You’ll want to pack good hiking boots in your campervan since there are eight hiking trails to choose from at Catalina State Park that vary in difficulty. If you are looking for an easy hike or stroll, check out the Nature Trail. This is a one-mile loop through desert vegetation, with interpretive signs that explain the natural history of the beautiful scenery all around you. For a more challenging hike, trek out on the 7.2-mile Romero Canyon Trail, which will take you up a majestic mountain route. Most of the hiking trails are pet-friendly.
If you want to spend a relaxing afternoon in the park, head on over to the picnic area. You can dine in the desert with views of canyons, streams, and cacti all around you. Picnic tables and grills are available for use so you can cook some delicious grub in an incredible setting. There are also two group picnic areas that can be reserved in advance, so if you are visiting with a larger group this is a great option.

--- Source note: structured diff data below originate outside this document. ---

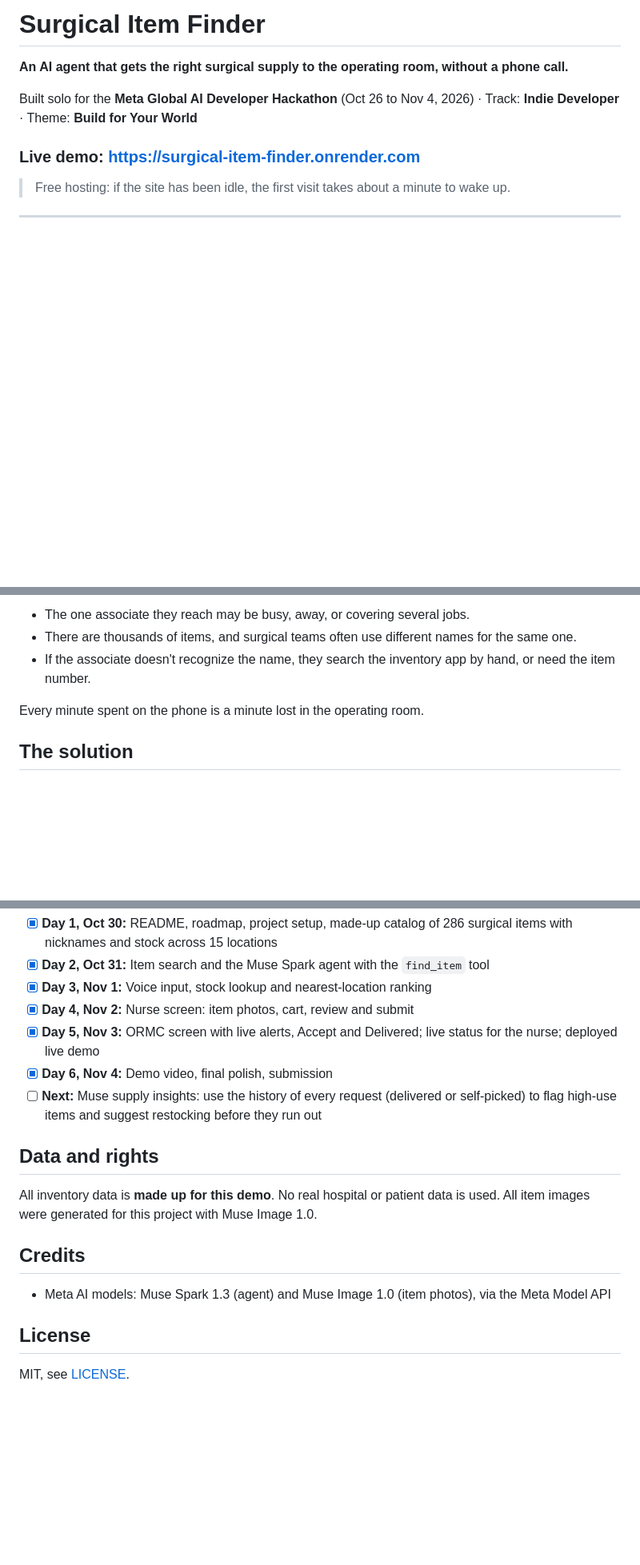
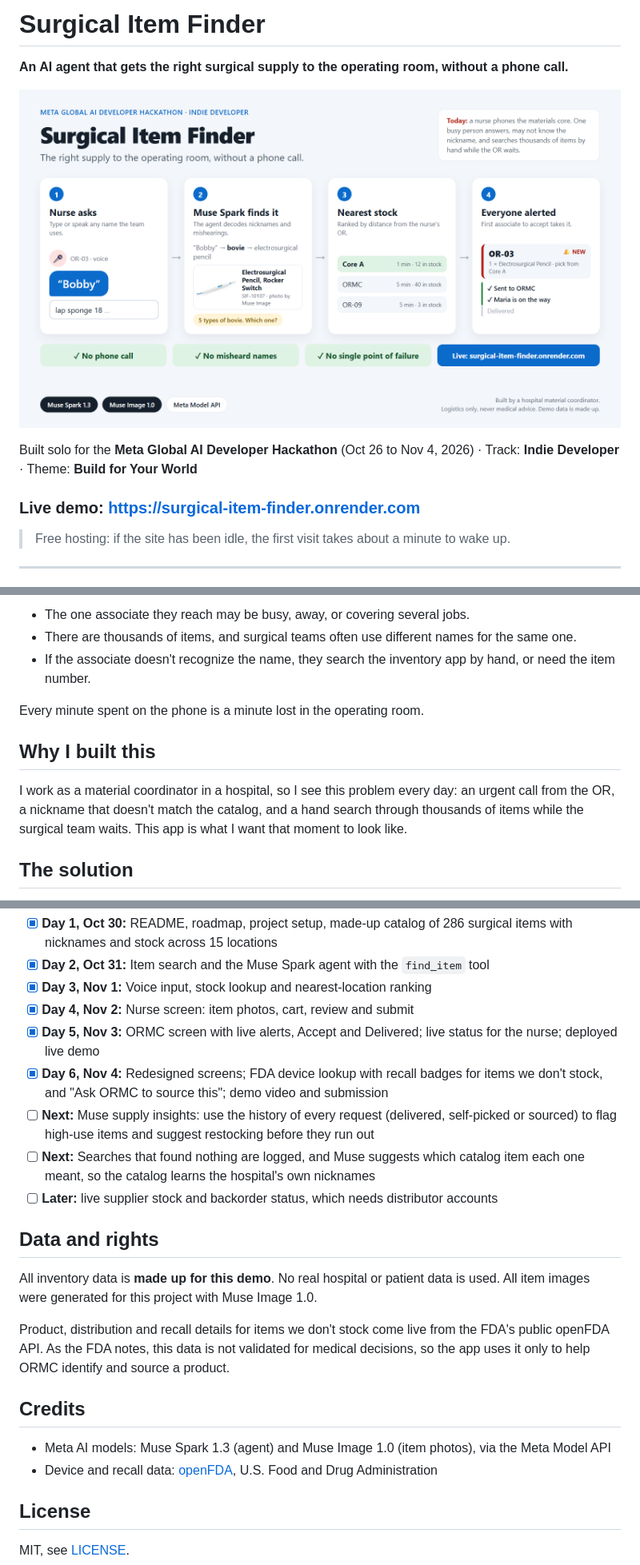
Before and after one commit to ChotanSharma/surgical-item-finder, a Markdown page: README.md, 3 parts joined by grey strips. Shown at 80% size. GitHub-like rendering; pictures changed too: docs/concept.png (added); blank space fills up the shorter version.

Commit message:
README: FDA lookup, why I built this, concept graphic, 104 tests

```diff
--- a/README.md
+++ b/README.md
@@ -1,6 +1,8 @@
 # Surgical Item Finder
 
 **An AI agent that gets the right surgical supply to the operating room, without a phone call.**
+
+![How Surgical Item Finder works](docs/concept.png)
 
 Built solo for the **Meta Global AI Developer Hackathon** (Oct 26 to Nov 4, 2026) · Track: **Indie Developer** · Theme: **Build for Your World**
 
@@ -20,6 +22,10 @@ During surgery, when a nurse needs an item, they call or message the ORMC (Opera
 
 Every minute spent on the phone is a minute lost in the operating room.
 
+## Why I built this
+
+I work as a material coordinator in a hospital, so I see this problem every day: an urgent call from the OR, a nickname that doesn't match the catalog, and a hand search through thousands of items while the surgical team waits. This app is what I want that moment to look like.
+
 ## The solution
 
 1. The nurse picks their OR, then **types or speaks** the item name, using whatever name they know: "bovie", "lap sponge", or a misheard "Bobby".
@@ -95,16 +107,21 @@ All code, data and assets in this repo were created during the event. Each day's
 - [x] **Day 3, Nov 1:** Voice input, stock lookup and nearest-location ranking
 - [x] **Day 4, Nov 2:** Nurse screen: item photos, cart, review and submit
 - [x] **Day 5, Nov 3:** ORMC screen with live alerts, Accept and Delivered; live status for the nurse; deployed live demo
-- [x] **Day 6, Nov 4:** Demo video, final polish, submission
-- [ ] **Next:** Muse supply insights: use the history of every request (delivered or self-picked) to flag high-use items and suggest restocking before they run out
+- [x] **Day 6, Nov 4:** Redesigned screens; FDA device lookup with recall badges for items we don't stock, and "Ask ORMC to source this"; demo video and submission
+- [ ] **Next:** Muse supply insights: use the history of every request (delivered, self-picked or sourced) to flag high-use items and suggest restocking before they run out
+- [ ] **Next:** Searches that found nothing are logged, and Muse suggests which catalog item each one meant, so the catalog learns the hospital's own nicknames
+- [ ] **Later:** live supplier stock and backorder status, which needs distributor accounts
 
 ## Data and rights
 
 All inventory data is **made up for this demo**. No real hospital or patient data is used. All item images were generated for this project with Muse Image 1.0.
 
+Product, distribution and recall details for items we don't stock come live from the FDA's public openFDA API. As the FDA notes, this data is not validated for medical decisions, so the app uses it only to help ORMC identify and source a product.
+
 ## Credits
 
 - Meta AI models: Muse Spark 1.3 (agent) and Muse Image 1.0 (item photos), via the Meta Model API
+- Device and recall data: [openFDA](https://open.fda.gov/), U.S. Food and Drug Administration
 
 ## License
 
```
Also changed, not shown: other parts of README.md (+12 -6 lines).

If you want to learn more about the history of the park, park your motorhome at the Visitor Center and check out the exhibits inside. There are displays you can walk through at the Visitor Center that will teach you all about the natural history, geology, and cultural history of the park. Plus, you can ask the rangers any questions you may have about the park or the creatures that make their homes here.
If you’re bringing the kids on your RV adventure, they’ll have loads of the fun participating in the Junior Ranger Program. You can download the Junior Ranger Activity Sheet from the park’s website or inquire about the booklet at the Visitor Center or Ranger Station. There are thrilling activities that will help your kids explore the park and learn about its natural history. Once you complete the activity kit, you can turn it into the rangers and receive a Junior Ranger Button.
Catalina State Park features a rare historical site just waiting to be explored during your RV road trip. You’ll start by heading out on the .75-mile Romero Ruins Interpretive Trail until you reach the remains of a Hohokam village. These ruins date all the way back to 500 A.D., which you can learn about from the interpretive signs that describe the site’s heritage and archaeological activity.
Catalina State Park is home to more than 170 unique species of birds, so you want to make sure you pack your binoculars in your RV. Some of the many birds you can see include sage thrashers, sandhill cranes, great blue herons, hawks, eagles, and sparrows. Hummingbirds are easy to spot by the Visitor Center since there are bird feeders located nearby. Other hotspots for birding are the waterways within the park at the Canada del Oro Wash and the Sutherland Wash. Make sure you don’t miss a trek along the Birding Trail, which is teeming with opportunities to spot all kinds of birds.